◆ Task to carry out
In your copy, repeat each record exactly and include no pictures.

◆ Data extract
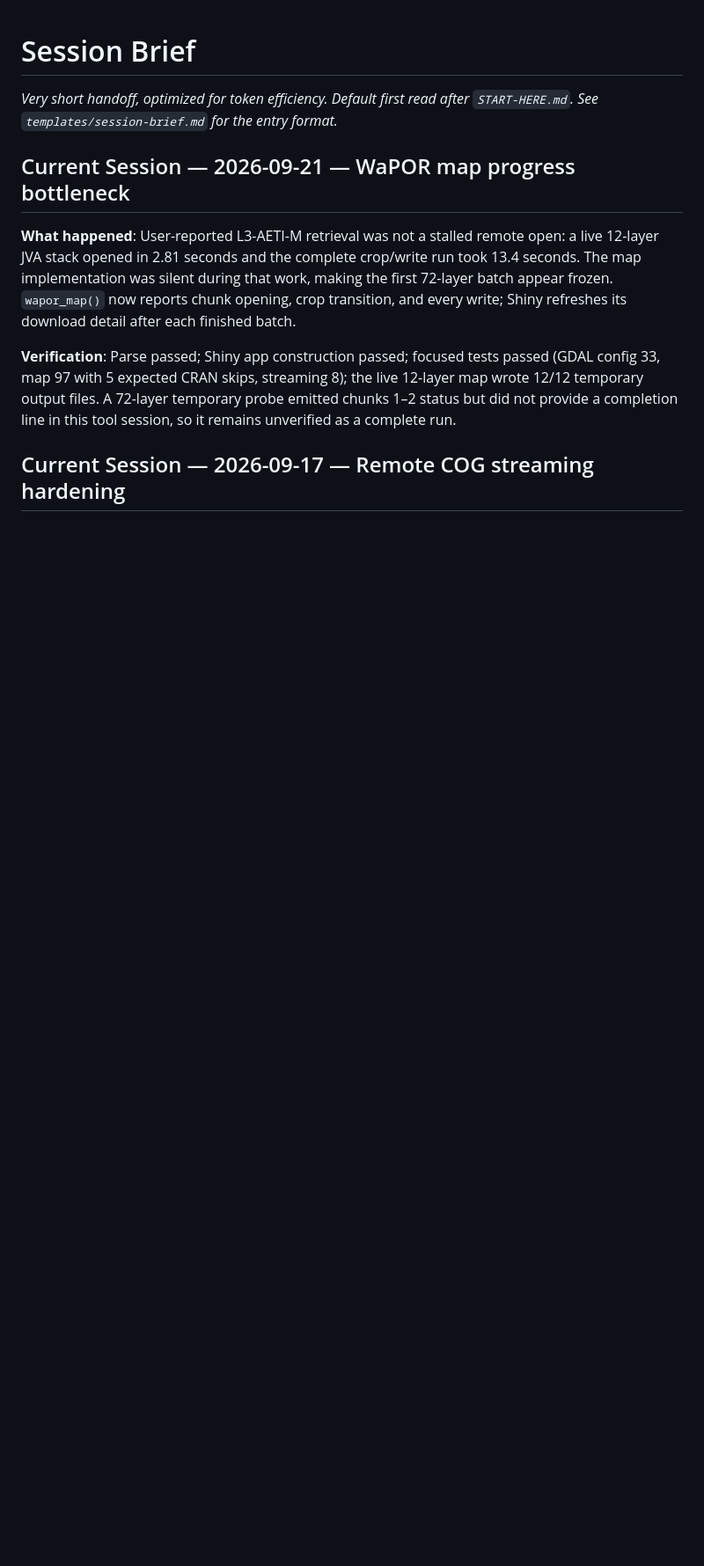
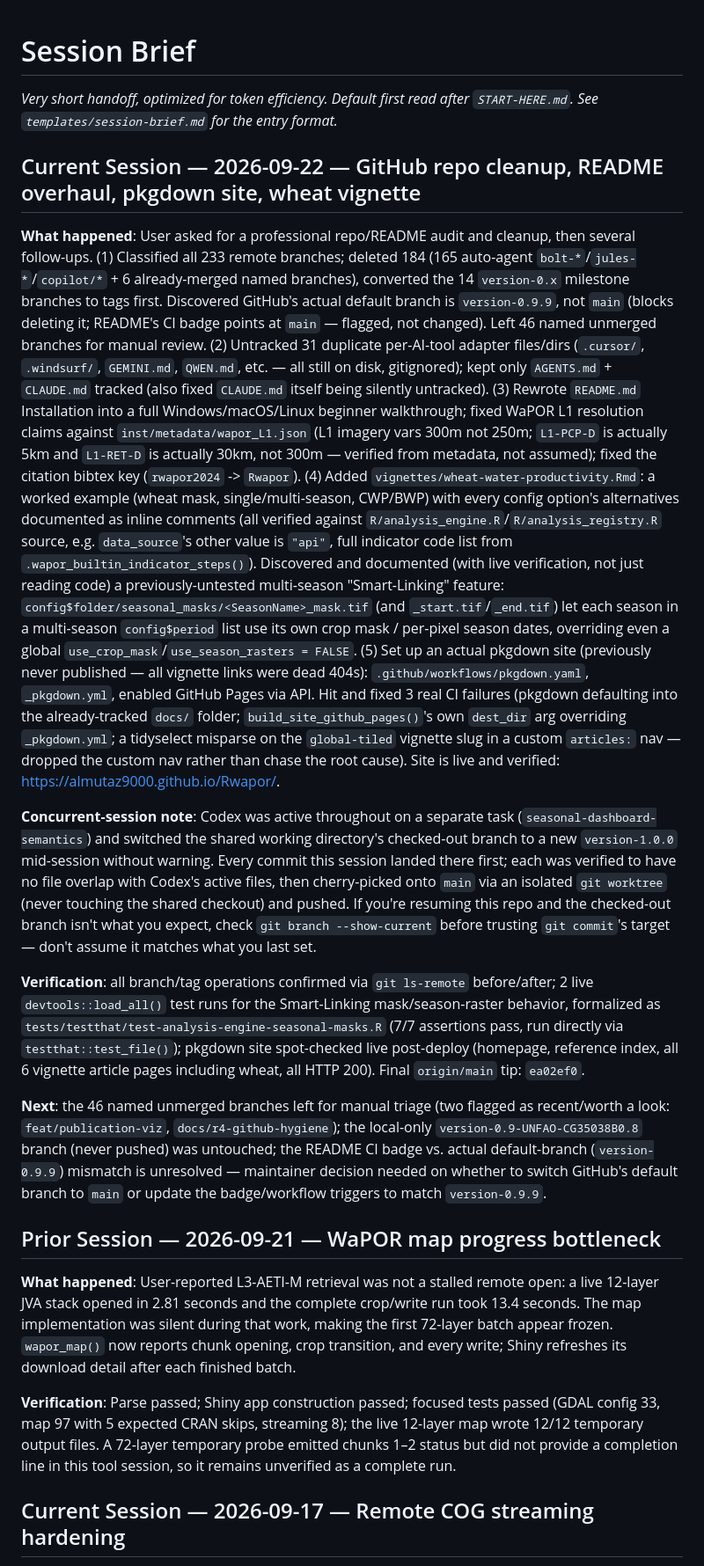
Before and after one commit to almutaz9000/Rwapor, a Markdown page: agent-workflow/session-brief.md, the part around the change. Shown at 88% size. Drawn GitHub-style; blank space fills up the shorter version.

Commit message:
docs(agent-workflow): record 2026-09-22 repo cleanup session
Session closeout per START-HERE.md: branch/tag cleanup (233 -> 49
remote branches), untracking 31 duplicate AI-tool adapter files,
README overhaul with metadata-verified WaPOR L1 resolution fixes, the
wheat-water-productivity vignette + its new seasonal-masks regression
test, and standing up the pkgdown site for the first time. Flags the
open README-CI-badge vs. actual-default-branch (version-0.9.9)
mismatch and the 46 left-for-review branches for the next session.

```diff
--- a/agent-workflow/session-brief.md
+++ b/agent-workflow/session-brief.md
@@ -3,7 +3,71 @@
 _Very short handoff, optimized for token efficiency. Default first read after
 `START-HERE.md`. See `templates/session-brief.md` for the entry format._
 
-## Current Session — 2026-09-21 — WaPOR map progress bottleneck
+## Current Session — 2026-09-22 — GitHub repo cleanup, README overhaul, pkgdown site, wheat vignette
+
+**What happened**: User asked for a professional repo/README audit and
+cleanup, then several follow-ups. (1) Classified all 233 remote branches;
+deleted 184 (165 auto-agent `bolt-*`/`jules-*`/`copilot/*` + 6 already-merged
+named branches), converted the 14 `version-0.x` milestone branches to tags
+first. Discovered GitHub's actual default branch is `version-0.9.9`, not
+`main` (blocks deleting it; README's CI badge points at `main` — flagged,
+not changed). Left 46 named unmerged branches for manual review. (2)
+Untracked 31 duplicate per-AI-tool adapter files/dirs (`.cursor/`,
+`.windsurf/`, `GEMINI.md`, `QWEN.md`, etc. — all still on disk, gitignored);
+kept only `AGENTS.md` + `CLAUDE.md` tracked (also fixed `CLAUDE.md` itself
+being silently untracked). (3) Rewrote `README.md` Installation into a full
+Windows/macOS/Linux beginner walkthrough; fixed WaPOR L1 resolution claims
+against `inst/metadata/wapor_L1.json` (L1 imagery vars 300m not 250m;
+`L1-PCP-D` is actually 5km and `L1-RET-D` is actually 30km, not 300m —
+verified from metadata, not assumed); fixed the citation bibtex key
+(`rwapor2024` -> `Rwapor`). (4) Added
+`vignettes/wheat-water-productivity.Rmd`: a worked example (wheat mask,
+single/multi-season, CWP/BWP) with every config option's alternatives
+documented as inline comments (all verified against
+`R/analysis_engine.R`/`R/analysis_registry.R` source, e.g. `data_source`'s
+other value is `"api"`, full indicator code list from
+`.wapor_builtin_indicator_steps()`). Discovered and documented (with live
+verification, not just reading code) a previously-untested multi-season
+"Smart-Linking" feature: `config$folder/seasonal_masks/<SeasonName>_mask.tif`
+(and `_start.tif`/`_end.tif`) let each season in a multi-season
+`config$period` list use its own crop mask / per-pixel season dates,
+overriding even a global `use_crop_mask`/`use_season_rasters = FALSE`. (5)
+Set up an actual pkgdown site (previously never published — all vignette
+links were dead 404s): `.github/workflows/pkgdown.yaml`, `_pkgdown.yml`,
+enabled GitHub Pages via API. Hit and fixed 3 real CI failures (pkgdown
+defaulting into the already-tracked `docs/` folder; `build_site_github_pages()`'s
+own `dest_dir` arg overriding `_pkgdown.yml`; a tidyselect misparse on the
+`global-tiled` vignette slug in a custom `articles:` nav — dropped the
+custom nav rather than chase the root cause). Site is live and verified:
+https://almutaz9000.github.io/Rwapor/.
+
+**Concurrent-session note**: Codex was active throughout on a separate task
+(`seasonal-dashboard-semantics`) and switched the shared working directory's
+checked-out branch to a new `version-1.0.0` mid-session without warning.
+Every commit this session landed there first; each was verified to have no
+file overlap with Codex's active files, then cherry-picked onto `main` via
+an isolated `git worktree` (never touching the shared checkout) and pushed.
+If you're resuming this repo and the checked-out branch isn't what you
+expect, check `git branch --show-current` before trusting `git commit`'s
+target — don't assume it matches what you last set.
+
+**Verification**: all branch/tag operations confirmed via `git ls-remote`
+before/after; 2 live `devtools::load_all()` test runs for the Smart-Linking
+mask/season-raster behavior, formalized as
+`tests/testthat/test-analysis-engine-seasonal-masks.R` (7/7 assertions
+pass, run directly via `testthat::test_file()`); pkgdown site spot-checked
+live post-deploy (homepage, reference index, all 6 vignette article pages
+including wheat, all HTTP 200). Final `origin/main` tip: `ea02ef0`.
+
+**Next**: the 46 named unmerged branches left for manual triage (two flagged
+as recent/worth a look: `feat/publication-viz`, `docs/r4-github-hygiene`);
+the local-only `version-0.9-UNFAO-CG35038B0.8` branch (never pushed) was
+untouched; the README CI badge vs. actual default-branch (`version-0.9.9`)
+mismatch is unresolved — maintainer decision needed on whether to switch
+GitHub's default branch to `main` or update the badge/workflow triggers to
+match `version-0.9.9`.
+
+## Prior Session — 2026-09-21 — WaPOR map progress bottleneck
 
 **What happened**: User-reported L3-AETI-M retrieval was not a stalled remote
 open: a live 12-layer JVA stack opened in 2.81 seconds and the complete
```
Also changed, not shown: agent-workflow/change-log.md (+24 -0 lines).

◆ The completed task
Before and after one commit to almutaz9000/Rwapor, a Markdown page: agent-workflow/session-brief.md, the part around the change. Shown at 88% size. Drawn GitHub-style; blank space fills up the shorter version.

Commit message:
docs(agent-workflow): record 2026-09-22 repo cleanup session
Session closeout per START-HERE.md: branch/tag cleanup (233 -> 49
remote branches), untracking 31 duplicate AI-tool adapter files,
README overhaul with metadata-verified WaPOR L1 resolution fixes, the
wheat-water-productivity vignette + its new seasonal-masks regression
test, and standing up the pkgdown site for the first time. Flags the
open README-CI-badge vs. actual-default-branch (version-0.9.9)
mismatch and the 46 left-for-review branches for the next session.

```diff
--- a/agent-workflow/session-brief.md
+++ b/agent-workflow/session-brief.md
@@ -3,7 +3,71 @@
 _Very short handoff, optimized for token efficiency. Default first read after
 `START-HERE.md`. See `templates/session-brief.md` for the entry format._
 
-## Current Session — 2026-09-21 — WaPOR map progress bottleneck
+## Current Session — 2026-09-22 — GitHub repo cleanup, README overhaul, pkgdown site, wheat vignette
+
+**What happened**: User asked for a professional repo/README audit and
+cleanup, then several follow-ups. (1) Classified all 233 remote branches;
+deleted 184 (165 auto-agent `bolt-*`/`jules-*`/`copilot/*` + 6 already-merged
+named branches), converted the 14 `version-0.x` milestone branches to tags
+first. Discovered GitHub's actual default branch is `version-0.9.9`, not
+`main` (blocks deleting it; README's CI badge points at `main` — flagged,
+not changed). Left 46 named unmerged branches for manual review. (2)
+Untracked 31 duplicate per-AI-tool adapter files/dirs (`.cursor/`,
+`.windsurf/`, `GEMINI.md`, `QWEN.md`, etc. — all still on disk, gitignored);
+kept only `AGENTS.md` + `CLAUDE.md` tracked (also fixed `CLAUDE.md` itself
+being silently untracked). (3) Rewrote `README.md` Installation into a full
+Windows/macOS/Linux beginner walkthrough; fixed WaPOR L1 resolution claims
+against `inst/metadata/wapor_L1.json` (L1 imagery vars 300m not 250m;
+`L1-PCP-D` is actually 5km and `L1-RET-D` is actually 30km, not 300m —
+verified from metadata, not assumed); fixed the citation bibtex key
+(`rwapor2024` -> `Rwapor`). (4) Added
+`vignettes/wheat-water-productivity.Rmd`: a worked example (wheat mask,
+single/multi-season, CWP/BWP) with every config option's alternatives
+documented as inline comments (all verified against
+`R/analysis_engine.R`/`R/analysis_registry.R` source, e.g. `data_source`'s
+other value is `"api"`, full indicator code list from
+`.wapor_builtin_indicator_steps()`). Discovered and documented (with live
+verification, not just reading code) a previously-untested multi-season
+"Smart-Linking" feature: `config$folder/seasonal_masks/<SeasonName>_mask.tif`
+(and `_start.tif`/`_end.tif`) let each season in a multi-season
+`config$period` list use its own crop mask / per-pixel season dates,
+overriding even a global `use_crop_mask`/`use_season_rasters = FALSE`. (5)
+Set up an actual pkgdown site (previously never published — all vignette
+links were dead 404s): `.github/workflows/pkgdown.yaml`, `_pkgdown.yml`,
+enabled GitHub Pages via API. Hit and fixed 3 real CI failures (pkgdown
+defaulting into the already-tracked `docs/` folder; `build_site_github_pages()`'s
+own `dest_dir` arg overriding `_pkgdown.yml`; a tidyselect misparse on the
+`global-tiled` vignette slug in a custom `articles:` nav — dropped the
+custom nav rather than chase the root cause). Site is live and verified:
+https://almutaz9000.github.io/Rwapor/.
+
+**Concurrent-session note**: Codex was active throughout on a separate task
+(`seasonal-dashboard-semantics`) and switched the shared working directory's
+checked-out branch to a new `version-1.0.0` mid-session without warning.
+Every commit this session landed there first; each was verified to have no
+file overlap with Codex's active files, then cherry-picked onto `main` via
+an isolated `git worktree` (never touching the shared checkout) and pushed.
+If you're resuming this repo and the checked-out branch isn't what you
+expect, check `git branch --show-current` before trusting `git commit`'s
+target — don't assume it matches what you last set.
+
+**Verification**: all branch/tag operations confirmed via `git ls-remote`
+before/after; 2 live `devtools::load_all()` test runs for the Smart-Linking
+mask/season-raster behavior, formalized as
+`tests/testthat/test-analysis-engine-seasonal-masks.R` (7/7 assertions
+pass, run directly via `testthat::test_file()`); pkgdown site spot-checked
+live post-deploy (homepage, reference index, all 6 vignette article pages
+including wheat, all HTTP 200). Final `origin/main` tip: `ea02ef0`.
+
+**Next**: the 46 named unmerged branches left for manual triage (two flagged
+as recent/worth a look: `feat/publication-viz`, `docs/r4-github-hygiene`);
+the local-only `version-0.9-UNFAO-CG35038B0.8` branch (never pushed) was
+untouched; the README CI badge vs. actual default-branch (`version-0.9.9`)
+mismatch is unresolved — maintainer decision needed on whether to switch
+GitHub's default branch to `main` or update the badge/workflow triggers to
+match `version-0.9.9`.
+
+## Prior Session — 2026-09-21 — WaPOR map progress bottleneck
 
 **What happened**: User-reported L3-AETI-M retrieval was not a stalled remote
 open: a live 12-layer JVA stack opened in 2.81 seconds and the complete
```
Also changed, not shown: agent-workflow/change-log.md (+24 -0 lines).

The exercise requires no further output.